[[ DATA SECTION, beginning ]]

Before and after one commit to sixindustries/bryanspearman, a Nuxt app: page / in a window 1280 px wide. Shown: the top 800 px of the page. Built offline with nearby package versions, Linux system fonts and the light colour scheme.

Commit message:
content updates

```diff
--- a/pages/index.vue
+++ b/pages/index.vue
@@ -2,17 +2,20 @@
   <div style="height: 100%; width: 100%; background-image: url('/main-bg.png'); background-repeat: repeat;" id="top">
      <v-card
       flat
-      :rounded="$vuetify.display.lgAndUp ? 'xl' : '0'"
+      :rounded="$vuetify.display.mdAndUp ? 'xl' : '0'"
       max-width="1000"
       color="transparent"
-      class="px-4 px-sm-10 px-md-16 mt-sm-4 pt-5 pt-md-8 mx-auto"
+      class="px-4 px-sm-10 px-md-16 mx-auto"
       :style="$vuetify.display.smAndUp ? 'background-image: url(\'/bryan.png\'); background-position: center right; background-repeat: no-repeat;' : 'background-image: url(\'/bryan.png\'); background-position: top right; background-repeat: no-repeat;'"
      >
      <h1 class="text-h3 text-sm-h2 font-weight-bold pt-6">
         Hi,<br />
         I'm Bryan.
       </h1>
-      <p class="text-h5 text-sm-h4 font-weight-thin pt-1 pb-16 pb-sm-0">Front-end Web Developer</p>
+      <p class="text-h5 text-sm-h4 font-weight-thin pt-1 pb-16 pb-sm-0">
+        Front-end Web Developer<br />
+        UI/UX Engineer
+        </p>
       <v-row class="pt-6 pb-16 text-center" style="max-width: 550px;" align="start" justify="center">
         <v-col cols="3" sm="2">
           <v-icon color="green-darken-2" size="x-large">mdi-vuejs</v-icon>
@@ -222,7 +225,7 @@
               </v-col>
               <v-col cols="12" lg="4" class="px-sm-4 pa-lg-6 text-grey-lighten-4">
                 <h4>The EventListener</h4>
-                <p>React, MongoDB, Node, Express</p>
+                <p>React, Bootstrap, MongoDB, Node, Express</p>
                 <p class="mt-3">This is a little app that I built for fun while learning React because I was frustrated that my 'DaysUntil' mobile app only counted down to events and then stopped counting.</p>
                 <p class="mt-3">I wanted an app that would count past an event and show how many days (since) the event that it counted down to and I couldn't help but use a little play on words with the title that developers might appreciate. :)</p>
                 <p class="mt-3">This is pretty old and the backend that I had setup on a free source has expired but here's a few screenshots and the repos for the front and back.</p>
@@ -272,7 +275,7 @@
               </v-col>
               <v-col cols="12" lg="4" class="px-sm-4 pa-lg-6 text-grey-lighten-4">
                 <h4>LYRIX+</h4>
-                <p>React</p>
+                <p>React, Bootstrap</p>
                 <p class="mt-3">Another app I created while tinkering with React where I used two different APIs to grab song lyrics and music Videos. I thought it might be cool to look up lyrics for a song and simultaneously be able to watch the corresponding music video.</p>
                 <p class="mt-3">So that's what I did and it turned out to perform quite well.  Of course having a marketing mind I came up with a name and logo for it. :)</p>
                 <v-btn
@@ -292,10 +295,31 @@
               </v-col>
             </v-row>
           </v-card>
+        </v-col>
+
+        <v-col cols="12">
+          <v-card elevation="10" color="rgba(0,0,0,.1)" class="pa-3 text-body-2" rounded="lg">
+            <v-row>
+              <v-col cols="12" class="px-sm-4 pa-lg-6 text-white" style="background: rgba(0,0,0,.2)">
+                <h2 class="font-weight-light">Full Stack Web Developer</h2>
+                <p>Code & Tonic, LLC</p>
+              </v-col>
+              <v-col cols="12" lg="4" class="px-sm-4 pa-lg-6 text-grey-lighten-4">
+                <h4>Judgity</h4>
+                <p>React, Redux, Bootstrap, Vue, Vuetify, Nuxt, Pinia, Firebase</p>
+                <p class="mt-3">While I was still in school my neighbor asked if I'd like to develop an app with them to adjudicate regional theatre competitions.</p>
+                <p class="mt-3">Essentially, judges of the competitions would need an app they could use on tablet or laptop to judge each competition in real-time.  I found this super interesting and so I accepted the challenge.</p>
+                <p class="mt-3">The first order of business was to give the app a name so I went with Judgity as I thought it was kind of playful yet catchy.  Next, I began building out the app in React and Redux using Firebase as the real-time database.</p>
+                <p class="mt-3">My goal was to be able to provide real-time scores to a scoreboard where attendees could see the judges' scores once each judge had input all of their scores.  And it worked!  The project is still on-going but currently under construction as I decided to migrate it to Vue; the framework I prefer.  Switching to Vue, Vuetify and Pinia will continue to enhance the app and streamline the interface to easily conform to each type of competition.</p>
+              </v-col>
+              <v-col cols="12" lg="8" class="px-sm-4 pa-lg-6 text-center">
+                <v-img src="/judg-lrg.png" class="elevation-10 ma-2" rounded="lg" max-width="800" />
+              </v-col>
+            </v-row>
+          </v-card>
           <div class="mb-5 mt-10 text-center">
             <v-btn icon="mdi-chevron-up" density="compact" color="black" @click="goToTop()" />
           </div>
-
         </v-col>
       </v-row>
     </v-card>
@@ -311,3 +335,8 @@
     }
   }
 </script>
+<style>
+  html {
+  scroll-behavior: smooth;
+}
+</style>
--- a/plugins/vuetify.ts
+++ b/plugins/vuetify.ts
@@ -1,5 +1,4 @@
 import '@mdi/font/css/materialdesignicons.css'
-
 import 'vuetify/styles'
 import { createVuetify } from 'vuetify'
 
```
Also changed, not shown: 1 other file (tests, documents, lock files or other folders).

[[ DATA SECTION, end ]]

* [TASK ITEM] An exact reproduction of the listing is required, covering every entry.

* [EXPECTED ANSWER]
Before and after one commit to sixindustries/bryanspearman, a Nuxt app: page / in a window 1280 px wide. Shown: the top 800 px of the page. Built offline with nearby package versions, Linux system fonts and the light colour scheme.

Commit message:
content updates

```diff
--- a/pages/index.vue
+++ b/pages/index.vue
@@ -2,17 +2,20 @@
   <div style="height: 100%; width: 100%; background-image: url('/main-bg.png'); background-repeat: repeat;" id="top">
      <v-card
       flat
-      :rounded="$vuetify.display.lgAndUp ? 'xl' : '0'"
+      :rounded="$vuetify.display.mdAndUp ? 'xl' : '0'"
       max-width="1000"
       color="transparent"
-      class="px-4 px-sm-10 px-md-16 mt-sm-4 pt-5 pt-md-8 mx-auto"
+      class="px-4 px-sm-10 px-md-16 mx-auto"
       :style="$vuetify.display.smAndUp ? 'background-image: url(\'/bryan.png\'); background-position: center right; background-repeat: no-repeat;' : 'background-image: url(\'/bryan.png\'); background-position: top right; background-repeat: no-repeat;'"
      >
      <h1 class="text-h3 text-sm-h2 font-weight-bold pt-6">
         Hi,<br />
         I'm Bryan.
       </h1>
-      <p class="text-h5 text-sm-h4 font-weight-thin pt-1 pb-16 pb-sm-0">Front-end Web Developer</p>
+      <p class="text-h5 text-sm-h4 font-weight-thin pt-1 pb-16 pb-sm-0">
+        Front-end Web Developer<br />
+        UI/UX Engineer
+        </p>
       <v-row class="pt-6 pb-16 text-center" style="max-width: 550px;" align="start" justify="center">
         <v-col cols="3" sm="2">
           <v-icon color="green-darken-2" size="x-large">mdi-vuejs</v-icon>
@@ -222,7 +225,7 @@
               </v-col>
               <v-col cols="12" lg="4" class="px-sm-4 pa-lg-6 text-grey-lighten-4">
                 <h4>The EventListener</h4>
-                <p>React, MongoDB, Node, Express</p>
+                <p>React, Bootstrap, MongoDB, Node, Express</p>
                 <p class="mt-3">This is a little app that I built for fun while learning React because I was frustrated that my 'DaysUntil' mobile app only counted down to events and then stopped counting.</p>
                 <p class="mt-3">I wanted an app that would count past an event and show how many days (since) the event that it counted down to and I couldn't help but use a little play on words with the title that developers might appreciate. :)</p>
                 <p class="mt-3">This is pretty old and the backend that I had setup on a free source has expired but here's a few screenshots and the repos for the front and back.</p>
@@ -272,7 +275,7 @@
               </v-col>
               <v-col cols="12" lg="4" class="px-sm-4 pa-lg-6 text-grey-lighten-4">
                 <h4>LYRIX+</h4>
-                <p>React</p>
+                <p>React, Bootstrap</p>
                 <p class="mt-3">Another app I created while tinkering with React where I used two different APIs to grab song lyrics and music Videos. I thought it might be cool to look up lyrics for a song and simultaneously be able to watch the corresponding music video.</p>
                 <p class="mt-3">So that's what I did and it turned out to perform quite well.  Of course having a marketing mind I came up with a name and logo for it. :)</p>
                 <v-btn
@@ -292,10 +295,31 @@
               </v-col>
             </v-row>
           </v-card>
+        </v-col>
+
+        <v-col cols="12">
+          <v-card elevation="10" color="rgba(0,0,0,.1)" class="pa-3 text-body-2" rounded="lg">
+            <v-row>
+              <v-col cols="12" class="px-sm-4 pa-lg-6 text-white" style="background: rgba(0,0,0,.2)">
+                <h2 class="font-weight-light">Full Stack Web Developer</h2>
+                <p>Code & Tonic, LLC</p>
+              </v-col>
+              <v-col cols="12" lg="4" class="px-sm-4 pa-lg-6 text-grey-lighten-4">
+                <h4>Judgity</h4>
+                <p>React, Redux, Bootstrap, Vue, Vuetify, Nuxt, Pinia, Firebase</p>
+                <p class="mt-3">While I was still in school my neighbor asked if I'd like to develop an app with them to adjudicate regional theatre competitions.</p>
+                <p class="mt-3">Essentially, judges of the competitions would need an app they could use on tablet or laptop to judge each competition in real-time.  I found this super interesting and so I accepted the challenge.</p>
+                <p class="mt-3">The first order of business was to give the app a name so I went with Judgity as I thought it was kind of playful yet catchy.  Next, I began building out the app in React and Redux using Firebase as the real-time database.</p>
+                <p class="mt-3">My goal was to be able to provide real-time scores to a scoreboard where attendees could see the judges' scores once each judge had input all of their scores.  And it worked!  The project is still on-going but currently under construction as I decided to migrate it to Vue; the framework I prefer.  Switching to Vue, Vuetify and Pinia will continue to enhance the app and streamline the interface to easily conform to each type of competition.</p>
+              </v-col>
+              <v-col cols="12" lg="8" class="px-sm-4 pa-lg-6 text-center">
+                <v-img src="/judg-lrg.png" class="elevation-10 ma-2" rounded="lg" max-width="800" />
+              </v-col>
+            </v-row>
+          </v-card>
           <div class="mb-5 mt-10 text-center">
             <v-btn icon="mdi-chevron-up" density="compact" color="black" @click="goToTop()" />
           </div>
-
         </v-col>
       </v-row>
     </v-card>
@@ -311,3 +335,8 @@
     }
   }
 </script>
+<style>
+  html {
+  scroll-behavior: smooth;
+}
+</style>
--- a/plugins/vuetify.ts
+++ b/plugins/vuetify.ts
@@ -1,5 +1,4 @@
 import '@mdi/font/css/materialdesignicons.css'
-
 import 'vuetify/styles'
 import { createVuetify } from 'vuetify'
 
```
Also changed, not shown: 1 other file (tests, documents, lock files or other folders).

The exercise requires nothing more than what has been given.